"Amassed over his lifetime, Greg's collection comes from all seven continents and from the earliest signs of life to the present day," said Edward Davis, Condon Collection manager. "The taxonomic scope is excellent as well, since Greg has managed to collect specimens of several important taxa for comparative purposes, as well as a number of excellent casts of historically important specimens."
Retallack, who was born in Hobart, the capital of Australia's island state of Tasmania, says he built his collection, only keeping pieces that were truly exceptional and of museum quality, knowing that the end result would likely be used for education and display.
The result is a vast assortment of fossils that offer glimpses of the earth's ancient past. From 13,000-year-old woolly mammoth hairs found in Siberia to 3.5 billion-year-old stromatolitic limestone unearthed in Western Australia to leaf and fruit impressions from Antarctica, the fossils help to establish the chronology of life on Earth.

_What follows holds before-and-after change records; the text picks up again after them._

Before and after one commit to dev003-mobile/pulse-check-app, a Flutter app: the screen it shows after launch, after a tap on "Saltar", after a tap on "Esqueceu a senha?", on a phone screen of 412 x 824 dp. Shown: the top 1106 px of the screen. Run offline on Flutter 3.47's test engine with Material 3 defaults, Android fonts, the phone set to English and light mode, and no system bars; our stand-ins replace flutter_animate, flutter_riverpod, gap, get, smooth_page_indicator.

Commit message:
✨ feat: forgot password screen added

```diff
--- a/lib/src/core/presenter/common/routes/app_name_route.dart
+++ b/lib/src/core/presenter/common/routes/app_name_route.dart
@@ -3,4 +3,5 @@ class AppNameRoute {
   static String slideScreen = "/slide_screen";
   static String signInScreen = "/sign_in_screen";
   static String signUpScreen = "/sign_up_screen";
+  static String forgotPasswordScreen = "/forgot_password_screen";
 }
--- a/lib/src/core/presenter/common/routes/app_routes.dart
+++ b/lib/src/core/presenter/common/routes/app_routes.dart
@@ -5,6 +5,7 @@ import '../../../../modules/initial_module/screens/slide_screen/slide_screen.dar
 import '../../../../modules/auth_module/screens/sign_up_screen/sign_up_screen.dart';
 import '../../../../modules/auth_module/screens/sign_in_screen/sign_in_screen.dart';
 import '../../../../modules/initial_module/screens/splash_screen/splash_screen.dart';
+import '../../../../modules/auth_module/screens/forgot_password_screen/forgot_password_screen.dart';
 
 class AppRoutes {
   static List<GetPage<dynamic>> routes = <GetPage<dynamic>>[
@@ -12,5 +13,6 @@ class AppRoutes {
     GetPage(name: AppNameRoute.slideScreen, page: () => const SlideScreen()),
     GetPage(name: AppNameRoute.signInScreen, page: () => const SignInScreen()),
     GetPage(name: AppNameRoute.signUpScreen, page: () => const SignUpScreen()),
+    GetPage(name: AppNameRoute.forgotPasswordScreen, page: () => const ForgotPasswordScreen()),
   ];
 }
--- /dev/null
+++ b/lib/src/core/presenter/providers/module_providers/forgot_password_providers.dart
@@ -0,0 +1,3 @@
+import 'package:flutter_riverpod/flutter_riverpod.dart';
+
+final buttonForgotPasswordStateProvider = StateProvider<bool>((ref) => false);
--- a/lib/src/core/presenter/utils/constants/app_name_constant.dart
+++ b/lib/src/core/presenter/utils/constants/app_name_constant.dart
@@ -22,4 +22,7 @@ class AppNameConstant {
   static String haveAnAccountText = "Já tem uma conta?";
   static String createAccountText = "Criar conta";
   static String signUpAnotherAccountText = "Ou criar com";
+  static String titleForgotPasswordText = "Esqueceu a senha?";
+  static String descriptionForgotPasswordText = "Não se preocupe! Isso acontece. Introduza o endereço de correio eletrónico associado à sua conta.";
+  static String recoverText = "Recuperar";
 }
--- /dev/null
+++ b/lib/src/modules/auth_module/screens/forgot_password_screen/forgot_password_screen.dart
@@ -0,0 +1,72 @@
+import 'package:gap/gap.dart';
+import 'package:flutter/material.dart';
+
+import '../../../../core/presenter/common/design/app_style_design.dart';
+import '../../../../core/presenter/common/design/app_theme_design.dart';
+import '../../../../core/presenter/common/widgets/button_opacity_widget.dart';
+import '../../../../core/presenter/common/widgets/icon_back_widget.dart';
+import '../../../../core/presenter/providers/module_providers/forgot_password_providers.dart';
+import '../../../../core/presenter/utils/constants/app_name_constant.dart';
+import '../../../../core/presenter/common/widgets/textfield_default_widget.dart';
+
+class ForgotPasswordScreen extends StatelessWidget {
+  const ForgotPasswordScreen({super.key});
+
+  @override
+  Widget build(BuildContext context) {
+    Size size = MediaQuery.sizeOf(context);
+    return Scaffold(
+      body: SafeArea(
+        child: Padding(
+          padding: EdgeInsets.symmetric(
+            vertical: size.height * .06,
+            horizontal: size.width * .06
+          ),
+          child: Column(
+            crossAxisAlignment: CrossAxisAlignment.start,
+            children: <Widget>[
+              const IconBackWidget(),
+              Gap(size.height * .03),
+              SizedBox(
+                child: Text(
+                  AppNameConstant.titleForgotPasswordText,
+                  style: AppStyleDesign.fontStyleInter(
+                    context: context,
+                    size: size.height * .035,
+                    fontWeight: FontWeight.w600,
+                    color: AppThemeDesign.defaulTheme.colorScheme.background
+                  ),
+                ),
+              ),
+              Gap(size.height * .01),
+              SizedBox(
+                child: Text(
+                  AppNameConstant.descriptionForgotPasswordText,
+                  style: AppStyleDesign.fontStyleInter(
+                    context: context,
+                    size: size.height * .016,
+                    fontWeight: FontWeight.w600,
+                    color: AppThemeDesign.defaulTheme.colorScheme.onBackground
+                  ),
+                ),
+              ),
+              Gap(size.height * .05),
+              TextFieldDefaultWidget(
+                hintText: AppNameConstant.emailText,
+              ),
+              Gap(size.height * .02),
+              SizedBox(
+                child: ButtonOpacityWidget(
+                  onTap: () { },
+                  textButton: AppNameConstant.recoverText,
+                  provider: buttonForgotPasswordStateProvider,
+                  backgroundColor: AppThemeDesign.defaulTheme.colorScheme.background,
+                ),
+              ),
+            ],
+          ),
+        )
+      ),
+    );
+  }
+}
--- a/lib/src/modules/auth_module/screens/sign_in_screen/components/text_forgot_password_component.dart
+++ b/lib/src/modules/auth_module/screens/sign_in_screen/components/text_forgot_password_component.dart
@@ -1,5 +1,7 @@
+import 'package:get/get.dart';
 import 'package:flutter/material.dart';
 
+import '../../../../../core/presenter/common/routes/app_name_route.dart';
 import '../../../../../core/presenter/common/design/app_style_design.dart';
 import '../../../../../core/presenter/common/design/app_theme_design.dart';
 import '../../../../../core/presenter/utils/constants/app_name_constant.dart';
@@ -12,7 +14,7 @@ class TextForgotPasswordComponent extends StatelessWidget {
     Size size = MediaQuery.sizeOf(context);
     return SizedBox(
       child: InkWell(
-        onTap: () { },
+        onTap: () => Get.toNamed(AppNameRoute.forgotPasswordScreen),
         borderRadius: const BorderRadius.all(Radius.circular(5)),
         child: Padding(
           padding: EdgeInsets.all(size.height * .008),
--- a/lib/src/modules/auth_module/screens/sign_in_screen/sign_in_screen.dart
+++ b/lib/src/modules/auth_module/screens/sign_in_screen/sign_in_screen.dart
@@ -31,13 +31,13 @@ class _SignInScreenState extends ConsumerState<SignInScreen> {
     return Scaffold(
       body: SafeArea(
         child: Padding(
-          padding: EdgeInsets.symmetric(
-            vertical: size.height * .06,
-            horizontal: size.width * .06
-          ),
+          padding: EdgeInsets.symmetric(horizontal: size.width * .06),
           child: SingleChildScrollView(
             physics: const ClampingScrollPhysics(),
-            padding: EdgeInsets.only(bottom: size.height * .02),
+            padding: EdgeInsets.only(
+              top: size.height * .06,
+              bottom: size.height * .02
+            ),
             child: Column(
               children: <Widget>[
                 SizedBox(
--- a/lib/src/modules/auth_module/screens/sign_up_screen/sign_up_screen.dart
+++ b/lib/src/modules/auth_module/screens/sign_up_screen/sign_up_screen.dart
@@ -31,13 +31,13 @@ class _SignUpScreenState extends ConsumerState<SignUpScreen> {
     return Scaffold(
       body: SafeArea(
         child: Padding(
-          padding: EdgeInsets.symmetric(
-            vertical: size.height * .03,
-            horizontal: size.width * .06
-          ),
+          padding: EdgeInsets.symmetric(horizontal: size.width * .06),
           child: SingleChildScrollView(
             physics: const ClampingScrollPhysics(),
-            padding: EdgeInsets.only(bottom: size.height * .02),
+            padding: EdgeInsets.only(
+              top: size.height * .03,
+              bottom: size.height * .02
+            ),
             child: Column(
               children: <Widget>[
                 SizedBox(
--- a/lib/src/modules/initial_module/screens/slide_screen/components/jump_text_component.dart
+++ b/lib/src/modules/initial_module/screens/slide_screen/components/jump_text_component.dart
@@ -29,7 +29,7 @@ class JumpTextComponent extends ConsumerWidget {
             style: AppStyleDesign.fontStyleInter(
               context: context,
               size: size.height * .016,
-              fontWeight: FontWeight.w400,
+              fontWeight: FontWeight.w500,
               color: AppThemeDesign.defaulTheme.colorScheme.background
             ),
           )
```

"Greg's interests span the entire range of paleontology from plants to vertebrates and invertebrates, and the diversity of the assemblage reflects that interest and expertise," said William Orr, geology professor emeritus and director of the Condon Collection. "Many of the specimens he donated are simply no longer available because of their rarity or restrictions on collecting at many of the sites."
Along with catalogued pieces, Retallack's donation also includes 129 field notebooks filled cover-to-cover with handwritten details about the fossils he collected and where each came from. The notebooks will be an invaluable resource for anyone wanting to study the pieces further, Retallack said, ,noting that fossil collections purchased commercially rarely include information on where the items were found. "We know exactly where it all came from," he said. "Some older museum collections, for a variety of reasons, often didn't do that."
Ensuring that the fossils have a permanent home was one reason behind the donation, Retallack said, but he also hopes that by becoming part of the museum collections the pieces will be more accessible to the general public and to researchers.
However, given the size of the collection-approximately 26 cubic yards of fossils altogether, with individual pieces ranging in size from a large slab of fossil palm leaves from central Oregon to tiny microfossils of Precambrian cyanobacteria (blue-green algae)-that may prove difficult in the near future, say museum officials.
The Condon Collection already fills its current space to capacity, but plans are underway for an additional wing to be added to the Museum of Natural and Cultural History to house the paleontological collections. The museum currently is building a new curation center to house anthropological and archaeological collections.